This post originally appeared as What Sears’ financial trouble can teach us about IT decision making on our COO, Carlos Meléndez, Under Development blog at InfoWorld and is reprinted with permission from IDG.
Silicon Valley has popularized the concept of “fail fast” in the technology industry, transforming the missteps and mistakes that every business makes into a sort of hindsight that assures onlookers, from the media to the investment community, of a collective sense of “I meant to do that.”
The world outside the Valley seems to be more skeptical about risky behavior when that behavior is undertaken by businesses perceived to be more staid and slow-moving. Case in point: Sears, the storied retailer that has been struggling for years with sluggish sales and shrinking market share.
Sears is currently in the process of identifying ways to make the most of its stalwart brands, like Kenmore appliances and Craftsman tools. The company may or may not sell these assets to save the business (licensing and other deals are likely on the table)—and there is some doubt about whether selling the crown jewels to save the aged monarch would be a smart move.
The Sears story got me to thinking about aging IT infrastructure that can slow a business down: How do you know when to rip out the systems that aren’t working, and how can you make the most from the innovations you’ve created? Most important, how do you measure the risk you take when you decide to jettison apps and services that have been your bread and butter?
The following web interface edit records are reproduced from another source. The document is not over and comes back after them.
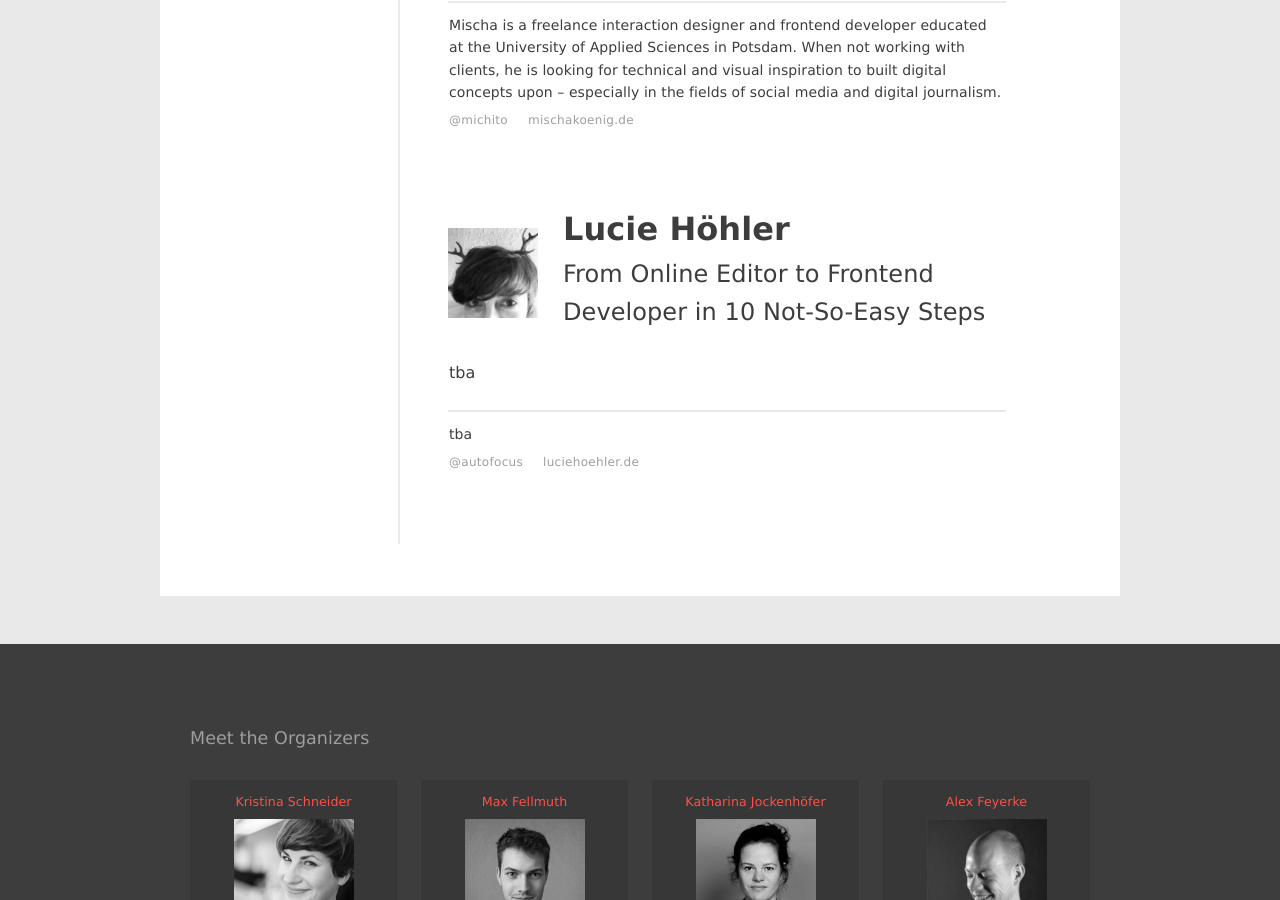
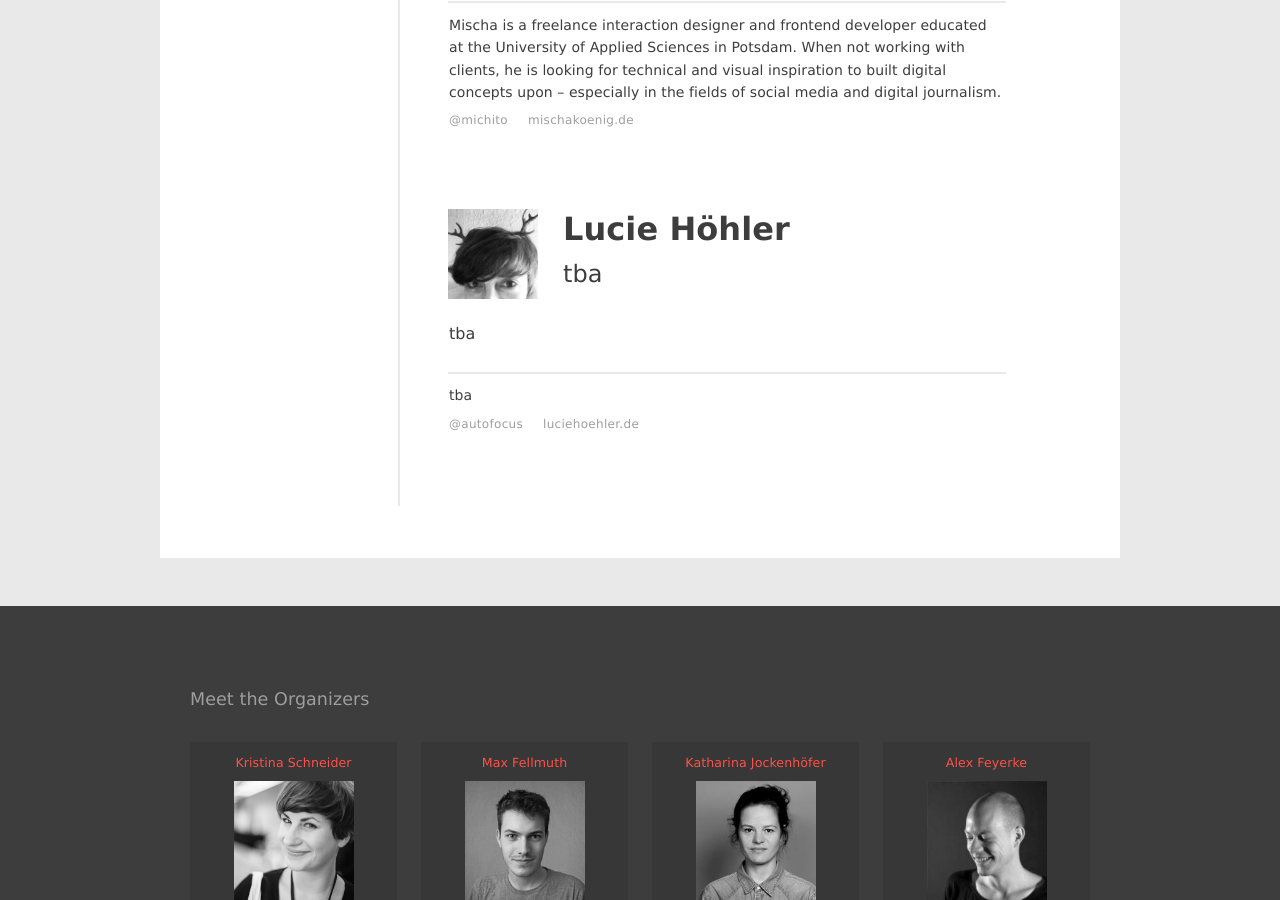
Before and after one commit to upfrontug/upfrontug.github.io, a Jekyll site: the page built from _posts/2016-10-11-meetup.html, in a window 1280 px wide and 900 px high, scrolled down 1311 px. Built offline with Jekyll 4.4.1, drawn with Linux system fonts in a browser that asks for light colours; a script that is not in the unit is left out.

Commit message:
change title

```diff
--- a/_posts/2016-10-11-meetup.html
+++ b/_posts/2016-10-11-meetup.html
@@ -25,7 +25,7 @@
         - url: 'http://www.mischakoenig.de'
           title: 'mischakoenig.de'
     - name: 'Lucie Höhler'
-      title: 'From Online Editor to Frontend Developer in 10 Not-So-Easy Steps'
+      title: 'tba'
       picture: 'lucie-hoehler.jpg'
       desc: 'tba'
       bio: 'tba'
```
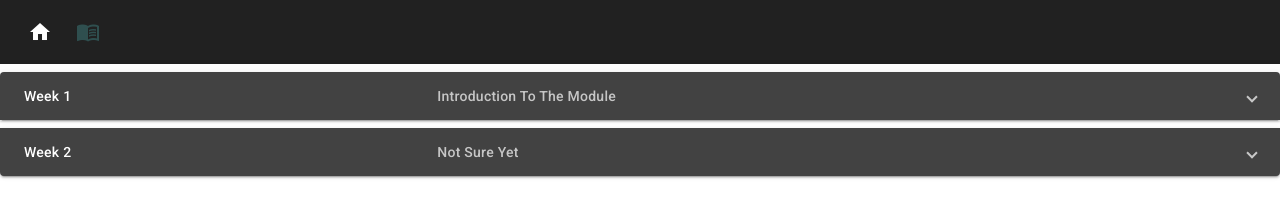
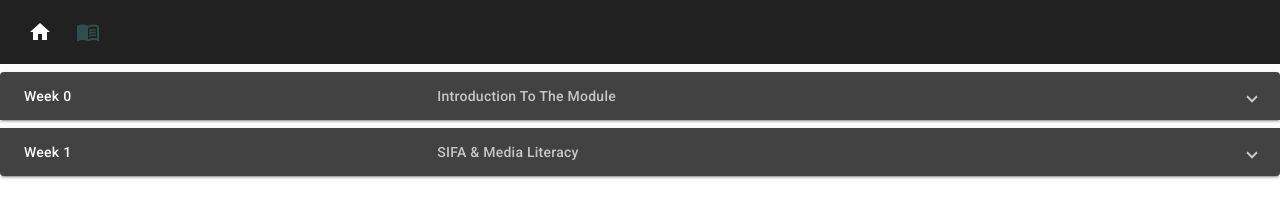
Before and after one commit to salmaanakhtar/salmaanakhtar.github.io, an Angular app: page /blog in a window 1280 px wide. Shown: the top 212 px of the page. Built offline with nearby package versions, Linux system fonts and the light colour scheme.

Commit message:
Add SIFA content For Week 1

```diff
--- a/src/app/bloghomepage/bloghomepage.component.html
+++ b/src/app/bloghomepage/bloghomepage.component.html
@@ -3,14 +3,14 @@
                        (closed)="panelOpenState = false">
     <mat-expansion-panel-header >
       <mat-panel-title>
-        Week 1
+        Week 0
       </mat-panel-title>
       <mat-panel-description>
         Introduction To The Module
       </mat-panel-description>
     </mat-expansion-panel-header>
     <div>
-      <p>We were introduced to the module content and ...</p>
+      <p>We were introduced to the module content. There is no further content for this week</p>
     </div>
   </mat-expansion-panel>
 
@@ -18,12 +18,13 @@
                        (closed)="panelOpenState = false">
     <mat-expansion-panel-header>
       <mat-panel-title>
-        Week 2
+        Week 1
       </mat-panel-title>
       <mat-panel-description>
-        Not Sure Yet
+        SIFA & Media Literacy
       </mat-panel-description>
     </mat-expansion-panel-header>
-    <p>Not Sure Yet</p>
+    <h1>SIFA </h1>
+    <img src="https://i.imgur.com/qrKJtMx.jpg">
   </mat-expansion-panel>
 </mat-accordion>
```
Also changed, not shown: 3 other files (tests, documents, lock files or other folders).
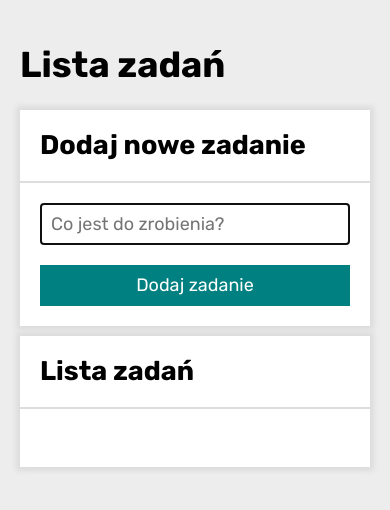
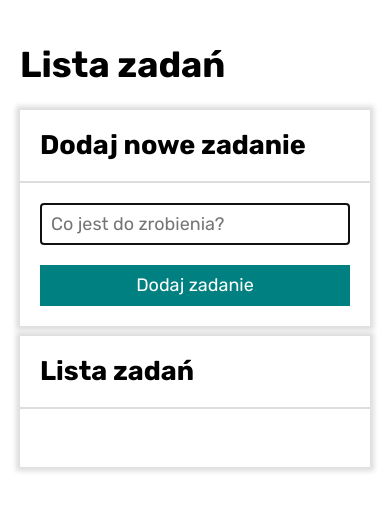
Before and after one commit to MarcinJankowski00/To-do-list-react, a React (Create React App) app: page / in a window 390 px wide. Shown: the top 510 px of the page. Built offline with nearby package versions, Linux system fonts and the light colour scheme.

Commit message:
small fixes

```diff
--- a/src/Section/index.js
+++ b/src/Section/index.js
@@ -1,7 +1,7 @@
 import { Segment, Header, Title, Content } from "./styled";
 
 const Section = ({ title, content, extraElementContent }) => (
-    <Segment className="section">
+    <Segment>
         <Header>
             <Title>
                 {title}
--- a/src/index.css
+++ /dev/null
@@ -1,19 +0,0 @@
-html {
-  box-sizing: border-box;
-}
-
-*, ::after, ::before {
-  box-sizing: inherit;
-}
-
-body {
-  font-family: 'Rubik', sans-serif;
-  font-size: 23px;
-  background-color: rgb(237, 237, 237);
-}
-
-@media (max-width: 920px) {
-  body {
-      font-size: 18px;
-  }
-}
--- a/src/index.js
+++ b/src/index.js
@@ -1,6 +1,5 @@
 import React from 'react';
 import ReactDOM from 'react-dom/client';
-import './index.css';
 import App from './App';
 import reportWebVitals from './reportWebVitals';
 import { ThemeProvider } from "styled-components";
```
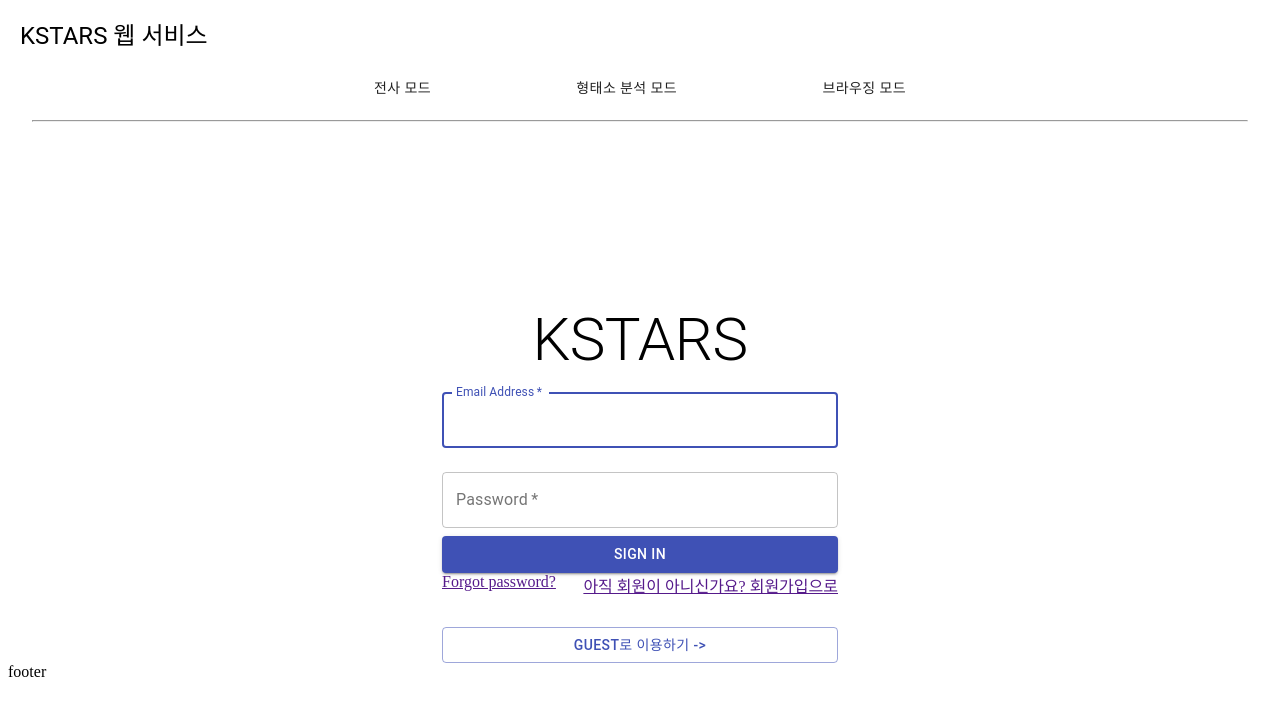
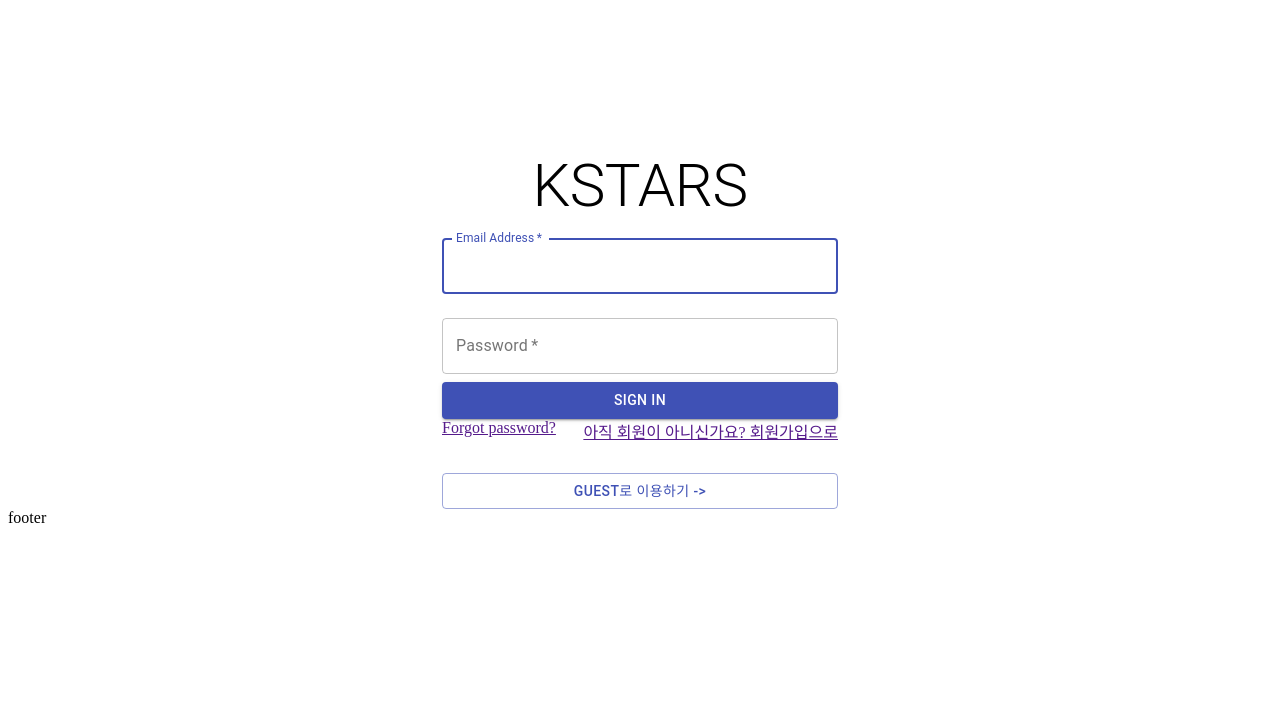
Before and after one commit to rovin0805/cosmos-Kstars-FrontEnd, a React (Create React App) app: page / in a window 1280 px wide. Shown: the top 716 px of the page. Built offline with nearby package versions, Linux system fonts and the light colour scheme.

Commit message:
헤더 라우트 추가

```diff
--- a/src/App.js
+++ b/src/App.js
@@ -1,11 +1,14 @@
 import React, { Component } from 'react'
 import {Header, Body, Footer} from "./component/layout/index";
+import { BrowserRouter, Route } from "react-router-dom";
+
 
 class App extends Component {
   render() {
     return (
       <div>
-        <Header/>
+        {/* <Header/> */}
+        <Route exact path="/main" component={Header} /> {/*메인화면*/}
         <Body/>
         <Footer/>
       </div>
```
The trick to answering these questions is to realize that ROI, like many things, is far more complex and subtle than it may appear to be. It’s relatively easy to assign a value to an application or system based on, say, the revenue that the business can attribute to that bit of technology. For example, an internally developed information sharing system, like an intranet, can serve as the locus for customer data that is accessed by sales and marketing and used to measure revenues associated with new customer acquisition, upsells, and renewals.
The kind of system described above seems like a simple case of provable ROI: better sharing of more information that is linked to revenue and profit data should create a clean, clear, and direct line to the measure of its value.
But even straightforward ROI measurement can obscure hidden costs: the amount of training time involved in learning the home-grown system rather than an off-the-shelf solution, for example, or the loss of revenue associated with erroneous or delayed data entry. Or even the “cost” of implementing a system that doesn’t fit the true needs of the business in the first place — there’s the actual price tag associated with building or buying the system, compounded with the opportunity cost of choosing an alternate approach.
As entrenched systems age, the ability to conduct an accurate cost/benefit analysis fades further. Why? Because feelings. Even the most ruthlessly rational engineers and financial analysts cannot completely discount the value of doing things a certain way. It’s why, as the old cliché goes, change is hard. And expensive.
Failure can happen fast, but it doesn’t happen without consequences. It’s easy to look at a company like Sears from the outside and assume that the worst will happen if Sears decides to cut loose its marquee brands. But isn’t it possible that Craftsman, Kenmore, and other Sears imprints would deliver a higher return if they served as a source for licensing revenue — and that a hidden benefit would be freeing up Sears’ teams to innovate in news ways by refocusing on the core business?
Taking risks with entrenched ideas and technologies always feels uncomfortable. And sometimes it’s disastrous. But considering the upsides and the downsides from all perspectives — financial, operational, and emotional — can reveal surprising insights that can inform new thinking and deliver unexpected returns.